Rawls argues that people do not deserve to reap the rewards of [their] talents. Tiger Woods earns millions of dollars because he is superlatively good at golf. Yet his abilities do not stem from any special virtue on his part. He was just lucky that, by some combination of heredity and environment, he ended up with superior skills. He is lucky in another respect: market demand for golf enables his talent to achieve vast returns. Because market demand for checkers players is much less, the late Marion Tinsley, whose skill at checkers was comparable to that of Woods in golf, did not earn comparable returns on his talent.Gordon also explains the appropriation of Rawls' techniques and premises by libertarians he calls "Rawlsekians," fusing the work of Rawls and Hayek.
One might object that luck is not the full story.
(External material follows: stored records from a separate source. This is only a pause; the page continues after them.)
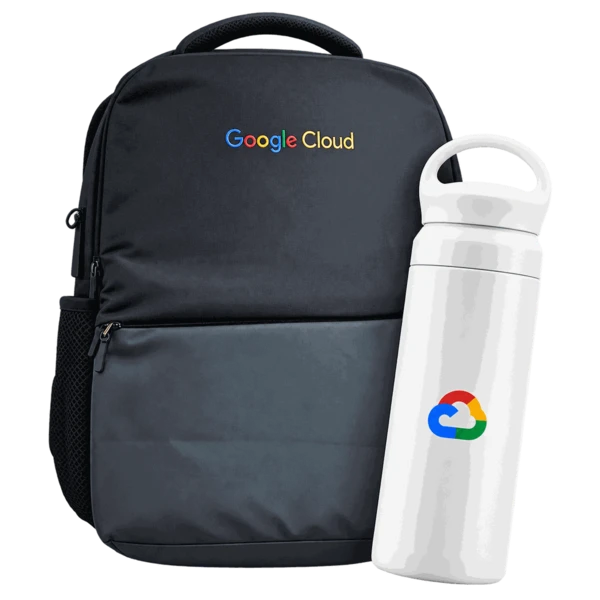
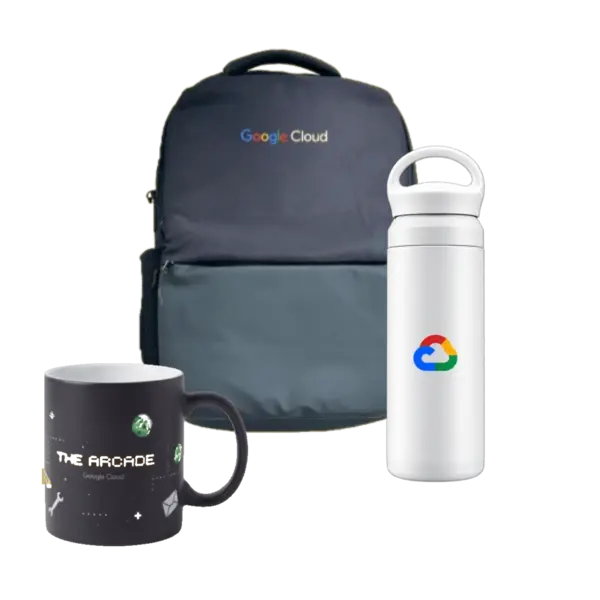
feat(prizes): add The Arcade Magic Mug swag drop

diff --git a/src/index.css b/src/index.css
@@ -710,13 +710,12 @@ button.ri-head{display:flex;align-items:center;gap:10px;width:100%;padding:0;bac
   .foot-colgroup .fcol{min-width:120px}
 }
 
-@media(max-width:1100px){
+@media(max-width:980px){
   .topbar-inner{flex-direction:column;align-items:stretch;gap:10px;padding:10px 12px}
   .brand{justify-content:center}
-  .topnav{display:grid;grid-template-columns:repeat(6,1fr);gap:3px}
-  .topnav .navitem{justify-content:center;padding:11px 0}
-  .topnav .navitem>span:not(.navpill){display:none}
-  .topnav svg{width:22px;height:22px}
+  .topnav{justify-content:center;gap:6px}
+  .topnav .navitem{padding:8px 10px;font-size:13px;gap:6px}
+  .topnav svg{width:16px;height:16px}
   /* Di sini isinya jadi dua baris (brand di atas nav), bentuknya blok bukan
      batang — radius pil penuh malah aneh, jadi dilembutkan saja. Padding tetap
      harus menyusut 10px seperti di desktop (10 -> 5) supaya tebusan 5px di
@@ -725,7 +724,11 @@ button.ri-head{display:flex;align-items:center;gap:10px;width:100%;padding:0;bac
   .topbar.stuck .topbar-inner{padding:5px 14px}
 }
 
-@media(max-width:620px){
+@media(max-width:640px){
+  .topnav{display:grid;grid-template-columns:repeat(6,1fr);gap:3px}
+  .topnav .navitem{justify-content:center;padding:11px 0}
+  .topnav .navitem>span:not(.navpill){display:none}
+  .topnav svg{width:22px;height:22px}
   .main{padding:20px 14px 48px}
 }
 button{font-family:inherit;cursor:pointer}
@@ -1431,18 +1434,21 @@ button:focus-visible,input:focus-visible{outline:2px solid var(--gold);outline-o
 .tier-btn{margin-top:auto;padding:7px 10px;font-size:11.5px;font-weight:700;background:rgba(255,255,255,.06);border:1px solid var(--line);border-radius:7px;color:#dbe6fb;cursor:pointer;text-align:center;transition:background-color .14s,border-color .14s}
 .tier-btn:hover{background:rgba(255,255,255,.12);border-color:rgba(255,255,255,.28);color:#fff}
 
-/* Spotlight Row (4 columns desktop) */
+/* Spotlight Row (5 columns desktop) */
 .spotlight-row{
   display:grid;
-  grid-template-columns:repeat(4,minmax(0,1fr));
+  grid-template-columns:repeat(5,minmax(0,1fr));
   gap:12px;
   margin-top:14px;
   width:100%;
 }
-@media(max-width:900px){
+@media(max-width:960px){
+  .spotlight-row{grid-template-columns:repeat(3,minmax(0,1fr))}
+}
+@media(max-width:640px){
   .spotlight-row{grid-template-columns:repeat(2,minmax(0,1fr))}
 }
-@media(max-width:520px){
+@media(max-width:480px){
   .spotlight-row{grid-template-columns:1fr}
 }
 

diff --git a/src/pages/Prizes.jsx b/src/pages/Prizes.jsx
@@ -17,6 +17,7 @@ const SWAG_TIERS = [
     image: '/img/swags/trooper.webp',
     items: [
       { name: 'The Arcade Travel Bottle', desc: 'Botol stainless steel 5.5 cm ramping, anti-bocor' },
+      { name: 'The Arcade Magic Mug', desc: 'Cangkir keramik bunglon dengan desain arcade saat panas' },
     ],
     hasMore: true,
   },
@@ -29,6 +30,7 @@ const SWAG_TIERS = [
     items: [
       { name: 'The Arcade Backpack', desc: 'Ransel tahan cipratan air dengan slot laptop' },
       { name: 'The Arcade Travel Bottle', desc: 'Botol minum stainless steel ringkas' },
+      { name: 'The Arcade Magic Mug', desc: 'Cangkir keramik bunglon bersuhu panas ramah lingkungan' },
     ],
     hasMore: true,
   },
@@ -59,6 +61,17 @@ const SWAG_TIERS = [
 ]
 
 const SPOTLIGHT_ITEMS = [
+  {
+    name: 'The Arcade Magic Mug',
+    tiers: 'Trooper & Ranger',
+    image: '/img/swags/item-mug.webp',
+    forumUrl: 'https://discuss.google.dev/t/swag-drop-the-arcade-magic-mug/407455',
+    features: [
+      'Desain arcade tersembunyi muncul saat terkena panas',
+      'Warna putih minimalis saat suhu dingin',
+      'Material solid berbobot mantap dan ramah lingkungan',
+    ],
+  },
   {
     name: 'The Arcade Travel Bottle',
     tiers: 'Trooper & Ranger',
However talented he may be, Woods had to practice countless hours from his early youth to get where he is today. Does he not deserve to benefit from his hard work? Rawls has an answer that I suspect readers will find surprising. He thinks that if you have the personality trait of working hard, this too is a matter of luck. Even though Woods practiced strenuously, he does not deserve to benefit from this trait.
As Thomas Pogge has noted in his recent biography John Rawls: His Life and Theory of Justice, Rawls was especially sensitive to issues of luck because of a sad occurrence in his own life. Two of his brothers died in childhood because they had contracted fatal illnesses from him. Pogge calls the loss of the brothers the “most important events in Jack’s childhood.” In 1928, the 7-year-old Rawls contracted diphtheria. His brother Bobby, younger by 20 months, visited him in his room and was fatally infected. The next winter, Rawls contracted pneumonia. Another younger brother, Tommy, caught the illness from him and died.
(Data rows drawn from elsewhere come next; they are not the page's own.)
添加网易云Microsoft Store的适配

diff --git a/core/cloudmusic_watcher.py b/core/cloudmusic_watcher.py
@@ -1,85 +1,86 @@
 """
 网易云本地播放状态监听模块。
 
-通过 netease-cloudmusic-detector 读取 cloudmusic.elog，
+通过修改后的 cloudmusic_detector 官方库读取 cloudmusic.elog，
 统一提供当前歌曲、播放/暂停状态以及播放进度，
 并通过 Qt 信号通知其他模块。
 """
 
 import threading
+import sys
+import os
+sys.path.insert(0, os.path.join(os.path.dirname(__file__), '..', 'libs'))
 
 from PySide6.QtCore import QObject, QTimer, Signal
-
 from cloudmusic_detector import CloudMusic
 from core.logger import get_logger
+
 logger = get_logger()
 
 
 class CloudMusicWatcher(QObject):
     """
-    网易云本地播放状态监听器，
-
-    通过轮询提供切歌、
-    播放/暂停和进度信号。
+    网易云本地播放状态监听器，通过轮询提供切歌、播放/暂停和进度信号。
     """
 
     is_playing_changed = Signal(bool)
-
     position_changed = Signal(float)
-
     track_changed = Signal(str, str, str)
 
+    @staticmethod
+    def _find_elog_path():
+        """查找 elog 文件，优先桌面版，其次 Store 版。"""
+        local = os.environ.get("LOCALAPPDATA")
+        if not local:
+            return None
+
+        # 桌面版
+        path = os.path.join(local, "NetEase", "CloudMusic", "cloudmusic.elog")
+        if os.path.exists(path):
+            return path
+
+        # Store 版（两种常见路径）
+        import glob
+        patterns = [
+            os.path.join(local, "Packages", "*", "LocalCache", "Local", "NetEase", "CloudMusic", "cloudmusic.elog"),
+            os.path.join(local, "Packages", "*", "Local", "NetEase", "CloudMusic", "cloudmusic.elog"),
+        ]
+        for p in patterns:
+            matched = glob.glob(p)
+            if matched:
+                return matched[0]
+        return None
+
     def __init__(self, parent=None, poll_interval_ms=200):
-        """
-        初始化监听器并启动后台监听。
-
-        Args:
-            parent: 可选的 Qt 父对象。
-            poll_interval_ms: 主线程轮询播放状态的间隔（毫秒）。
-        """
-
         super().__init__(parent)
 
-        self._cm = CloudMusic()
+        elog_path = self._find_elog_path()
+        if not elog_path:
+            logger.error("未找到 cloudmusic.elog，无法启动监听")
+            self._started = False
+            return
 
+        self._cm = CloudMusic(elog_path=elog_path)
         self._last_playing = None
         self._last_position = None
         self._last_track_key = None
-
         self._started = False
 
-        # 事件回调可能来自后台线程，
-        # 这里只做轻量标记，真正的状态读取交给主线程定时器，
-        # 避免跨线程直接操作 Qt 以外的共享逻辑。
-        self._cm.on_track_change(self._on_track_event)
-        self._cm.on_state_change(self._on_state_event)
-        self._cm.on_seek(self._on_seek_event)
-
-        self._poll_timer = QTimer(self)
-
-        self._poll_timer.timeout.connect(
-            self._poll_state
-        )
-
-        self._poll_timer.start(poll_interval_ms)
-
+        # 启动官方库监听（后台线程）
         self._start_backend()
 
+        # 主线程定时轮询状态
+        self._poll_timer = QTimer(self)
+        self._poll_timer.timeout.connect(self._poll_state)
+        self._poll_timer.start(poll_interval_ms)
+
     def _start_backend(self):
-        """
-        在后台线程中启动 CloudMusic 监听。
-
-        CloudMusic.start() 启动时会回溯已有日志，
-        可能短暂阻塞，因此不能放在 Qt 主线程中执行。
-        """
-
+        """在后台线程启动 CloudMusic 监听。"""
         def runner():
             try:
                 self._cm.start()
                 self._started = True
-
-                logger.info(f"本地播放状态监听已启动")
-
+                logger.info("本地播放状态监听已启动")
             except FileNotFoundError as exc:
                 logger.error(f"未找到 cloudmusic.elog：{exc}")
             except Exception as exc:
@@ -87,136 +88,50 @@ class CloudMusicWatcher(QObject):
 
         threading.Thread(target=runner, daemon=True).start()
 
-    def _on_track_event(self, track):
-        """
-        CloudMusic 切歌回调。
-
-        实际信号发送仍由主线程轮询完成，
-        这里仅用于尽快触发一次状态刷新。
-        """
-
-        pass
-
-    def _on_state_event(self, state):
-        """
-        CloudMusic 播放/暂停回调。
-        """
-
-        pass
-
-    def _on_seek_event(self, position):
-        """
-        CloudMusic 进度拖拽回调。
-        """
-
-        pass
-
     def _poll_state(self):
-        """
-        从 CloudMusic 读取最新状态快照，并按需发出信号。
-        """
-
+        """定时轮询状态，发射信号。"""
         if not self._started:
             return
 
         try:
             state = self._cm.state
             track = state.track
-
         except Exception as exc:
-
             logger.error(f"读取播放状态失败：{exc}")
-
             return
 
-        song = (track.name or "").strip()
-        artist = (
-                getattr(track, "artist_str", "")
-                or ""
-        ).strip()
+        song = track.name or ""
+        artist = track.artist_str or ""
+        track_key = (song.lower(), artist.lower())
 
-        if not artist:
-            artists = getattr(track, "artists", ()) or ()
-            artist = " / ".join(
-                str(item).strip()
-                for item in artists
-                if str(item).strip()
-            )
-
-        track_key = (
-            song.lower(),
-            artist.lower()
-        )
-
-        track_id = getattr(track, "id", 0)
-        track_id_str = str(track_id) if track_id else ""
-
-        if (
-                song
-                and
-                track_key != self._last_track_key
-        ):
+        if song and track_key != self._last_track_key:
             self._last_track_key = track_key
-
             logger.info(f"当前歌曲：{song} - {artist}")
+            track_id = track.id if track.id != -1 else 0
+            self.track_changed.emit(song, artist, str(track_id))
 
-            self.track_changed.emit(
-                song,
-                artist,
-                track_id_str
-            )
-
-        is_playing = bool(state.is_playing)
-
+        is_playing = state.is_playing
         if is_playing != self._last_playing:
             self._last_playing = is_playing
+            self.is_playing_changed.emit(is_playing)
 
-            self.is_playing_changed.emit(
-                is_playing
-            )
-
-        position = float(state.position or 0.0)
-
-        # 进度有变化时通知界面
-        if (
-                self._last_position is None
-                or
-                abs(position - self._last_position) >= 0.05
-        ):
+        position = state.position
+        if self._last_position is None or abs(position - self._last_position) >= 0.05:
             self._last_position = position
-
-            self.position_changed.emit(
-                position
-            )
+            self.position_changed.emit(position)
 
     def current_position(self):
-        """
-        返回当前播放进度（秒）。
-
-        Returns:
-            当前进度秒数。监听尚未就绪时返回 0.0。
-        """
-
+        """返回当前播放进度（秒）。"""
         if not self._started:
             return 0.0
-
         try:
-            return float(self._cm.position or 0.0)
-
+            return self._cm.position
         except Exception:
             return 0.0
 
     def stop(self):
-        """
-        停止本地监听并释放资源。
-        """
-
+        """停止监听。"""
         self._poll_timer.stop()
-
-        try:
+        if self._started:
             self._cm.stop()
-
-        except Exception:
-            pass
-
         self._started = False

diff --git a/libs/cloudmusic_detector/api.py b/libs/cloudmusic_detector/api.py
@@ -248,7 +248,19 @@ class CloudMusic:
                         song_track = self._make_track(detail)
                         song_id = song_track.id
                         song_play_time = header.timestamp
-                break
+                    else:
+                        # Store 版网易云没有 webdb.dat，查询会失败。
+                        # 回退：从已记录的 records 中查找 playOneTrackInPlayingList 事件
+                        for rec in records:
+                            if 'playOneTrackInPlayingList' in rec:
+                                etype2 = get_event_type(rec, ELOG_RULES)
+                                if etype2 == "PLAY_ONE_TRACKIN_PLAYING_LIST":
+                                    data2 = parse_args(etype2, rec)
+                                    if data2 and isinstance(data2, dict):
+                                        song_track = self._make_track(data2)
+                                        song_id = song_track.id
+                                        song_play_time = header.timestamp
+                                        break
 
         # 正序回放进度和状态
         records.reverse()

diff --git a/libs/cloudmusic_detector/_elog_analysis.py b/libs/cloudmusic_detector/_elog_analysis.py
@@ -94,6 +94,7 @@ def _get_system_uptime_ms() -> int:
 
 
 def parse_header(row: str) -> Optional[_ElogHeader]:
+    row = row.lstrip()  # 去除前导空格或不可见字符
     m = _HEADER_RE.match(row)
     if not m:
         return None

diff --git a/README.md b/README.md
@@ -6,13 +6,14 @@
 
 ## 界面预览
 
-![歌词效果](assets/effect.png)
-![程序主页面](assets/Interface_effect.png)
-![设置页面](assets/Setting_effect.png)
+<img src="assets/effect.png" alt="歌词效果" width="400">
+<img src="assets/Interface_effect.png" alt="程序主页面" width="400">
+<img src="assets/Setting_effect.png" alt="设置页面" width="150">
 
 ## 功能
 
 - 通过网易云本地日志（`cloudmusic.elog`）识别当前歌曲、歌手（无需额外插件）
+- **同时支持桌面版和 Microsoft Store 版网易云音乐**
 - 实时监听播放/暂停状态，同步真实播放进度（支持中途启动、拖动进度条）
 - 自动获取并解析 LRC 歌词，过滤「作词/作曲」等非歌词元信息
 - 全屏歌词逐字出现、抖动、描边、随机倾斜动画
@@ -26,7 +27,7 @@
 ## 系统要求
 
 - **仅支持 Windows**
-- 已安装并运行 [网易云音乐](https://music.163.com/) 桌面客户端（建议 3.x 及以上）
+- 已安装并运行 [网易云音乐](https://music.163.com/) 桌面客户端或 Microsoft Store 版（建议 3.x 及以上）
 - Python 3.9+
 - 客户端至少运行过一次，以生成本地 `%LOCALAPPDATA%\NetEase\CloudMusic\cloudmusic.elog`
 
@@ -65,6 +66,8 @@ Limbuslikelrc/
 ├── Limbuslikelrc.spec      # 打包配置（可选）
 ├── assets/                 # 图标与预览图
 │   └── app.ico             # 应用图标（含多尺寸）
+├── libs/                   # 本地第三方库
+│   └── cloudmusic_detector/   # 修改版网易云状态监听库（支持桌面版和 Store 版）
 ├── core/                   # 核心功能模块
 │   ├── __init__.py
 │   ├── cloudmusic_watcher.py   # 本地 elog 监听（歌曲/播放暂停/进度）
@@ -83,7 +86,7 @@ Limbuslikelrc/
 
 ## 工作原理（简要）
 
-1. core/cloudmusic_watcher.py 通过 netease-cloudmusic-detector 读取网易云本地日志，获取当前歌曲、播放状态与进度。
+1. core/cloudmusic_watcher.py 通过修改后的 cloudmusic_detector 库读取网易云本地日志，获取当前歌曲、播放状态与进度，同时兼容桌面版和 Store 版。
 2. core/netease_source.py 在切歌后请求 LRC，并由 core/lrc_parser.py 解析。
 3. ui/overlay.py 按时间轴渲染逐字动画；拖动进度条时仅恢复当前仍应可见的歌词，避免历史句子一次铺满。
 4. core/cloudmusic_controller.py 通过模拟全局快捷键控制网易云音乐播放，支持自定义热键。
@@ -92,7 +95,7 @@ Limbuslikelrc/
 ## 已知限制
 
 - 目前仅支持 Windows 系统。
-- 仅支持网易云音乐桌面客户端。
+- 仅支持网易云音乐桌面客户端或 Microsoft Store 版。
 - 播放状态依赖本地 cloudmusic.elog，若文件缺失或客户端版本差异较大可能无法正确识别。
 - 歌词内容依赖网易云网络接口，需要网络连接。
An interesting critique of Rawls may come from moral psychology, which has found that people have strange and sometimes contrary intuitions about moral dilemmas, reaching answers that aren't always amenable to classical conceptions of reason. Rawls's scheme depends on a set of unbiased thinkers behind a veil of ignorance, but perhaps innate biases and irrational quirks rule out any truly ideal foundation for a social contract.